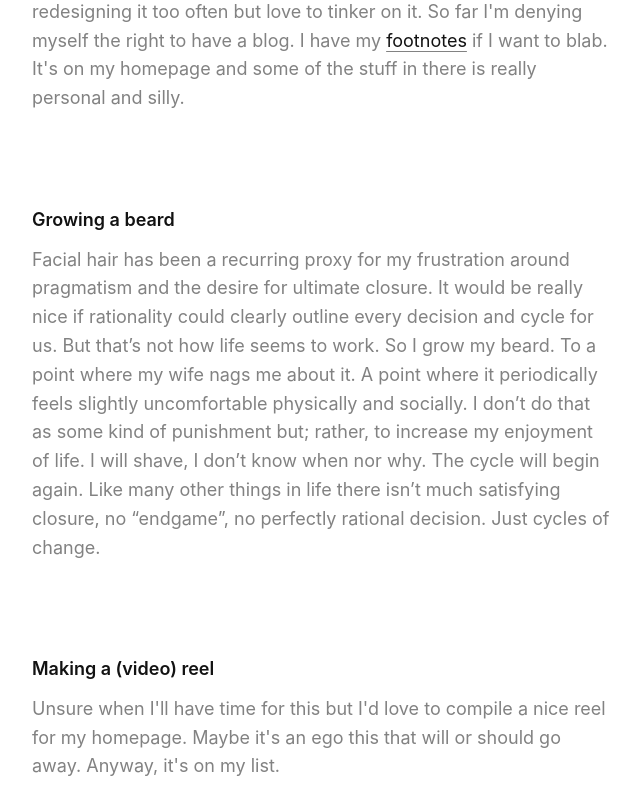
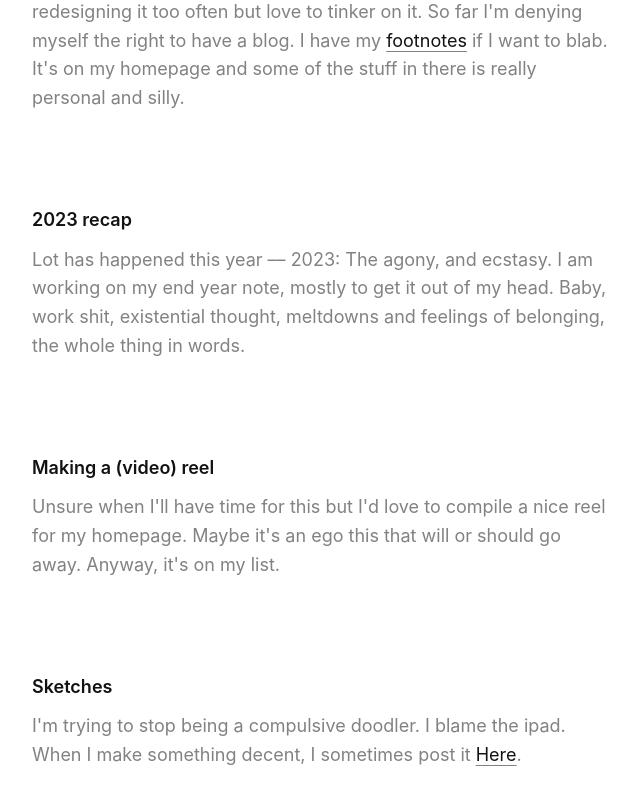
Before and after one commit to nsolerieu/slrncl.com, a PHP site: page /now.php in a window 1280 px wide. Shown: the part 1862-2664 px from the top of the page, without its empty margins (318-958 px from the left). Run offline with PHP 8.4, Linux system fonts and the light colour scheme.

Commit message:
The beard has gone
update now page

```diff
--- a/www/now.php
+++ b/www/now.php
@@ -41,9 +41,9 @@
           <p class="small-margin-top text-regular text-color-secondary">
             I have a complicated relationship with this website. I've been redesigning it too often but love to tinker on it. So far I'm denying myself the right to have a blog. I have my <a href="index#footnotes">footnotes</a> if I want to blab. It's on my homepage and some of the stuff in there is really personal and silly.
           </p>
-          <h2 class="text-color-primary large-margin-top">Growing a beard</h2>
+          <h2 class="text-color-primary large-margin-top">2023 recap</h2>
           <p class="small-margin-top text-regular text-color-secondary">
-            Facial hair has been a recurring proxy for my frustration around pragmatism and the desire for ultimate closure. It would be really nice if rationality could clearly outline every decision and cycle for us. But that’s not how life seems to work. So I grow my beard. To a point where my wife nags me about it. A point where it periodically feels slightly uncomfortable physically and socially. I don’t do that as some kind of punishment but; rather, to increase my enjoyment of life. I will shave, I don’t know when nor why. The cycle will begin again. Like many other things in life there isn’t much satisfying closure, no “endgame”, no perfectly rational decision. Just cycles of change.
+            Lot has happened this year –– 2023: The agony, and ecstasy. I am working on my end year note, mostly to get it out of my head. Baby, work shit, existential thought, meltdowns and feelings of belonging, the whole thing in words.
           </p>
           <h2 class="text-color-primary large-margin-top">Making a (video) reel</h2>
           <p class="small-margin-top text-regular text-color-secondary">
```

________________

**EXERCISE DETAILS**.
The data above should be set down again exactly, with the pictures omitted.

**WRITTEN SOLUTION**.
Before and after one commit to nsolerieu/slrncl.com, a PHP site: page /now.php in a window 1280 px wide. Shown: the part 1862-2664 px from the top of the page, without its empty margins (318-958 px from the left). Run offline with PHP 8.4, Linux system fonts and the light colour scheme.

Commit message:
The beard has gone
update now page

```diff
--- a/www/now.php
+++ b/www/now.php
@@ -41,9 +41,9 @@
           <p class="small-margin-top text-regular text-color-secondary">
             I have a complicated relationship with this website. I've been redesigning it too often but love to tinker on it. So far I'm denying myself the right to have a blog. I have my <a href="index#footnotes">footnotes</a> if I want to blab. It's on my homepage and some of the stuff in there is really personal and silly.
           </p>
-          <h2 class="text-color-primary large-margin-top">Growing a beard</h2>
+          <h2 class="text-color-primary large-margin-top">2023 recap</h2>
           <p class="small-margin-top text-regular text-color-secondary">
-            Facial hair has been a recurring proxy for my frustration around pragmatism and the desire for ultimate closure. It would be really nice if rationality could clearly outline every decision and cycle for us. But that’s not how life seems to work. So I grow my beard. To a point where my wife nags me about it. A point where it periodically feels slightly uncomfortable physically and socially. I don’t do that as some kind of punishment but; rather, to increase my enjoyment of life. I will shave, I don’t know when nor why. The cycle will begin again. Like many other things in life there isn’t much satisfying closure, no “endgame”, no perfectly rational decision. Just cycles of change.
+            Lot has happened this year –– 2023: The agony, and ecstasy. I am working on my end year note, mostly to get it out of my head. Baby, work shit, existential thought, meltdowns and feelings of belonging, the whole thing in words.
           </p>
           <h2 class="text-color-primary large-margin-top">Making a (video) reel</h2>
           <p class="small-margin-top text-regular text-color-secondary">
```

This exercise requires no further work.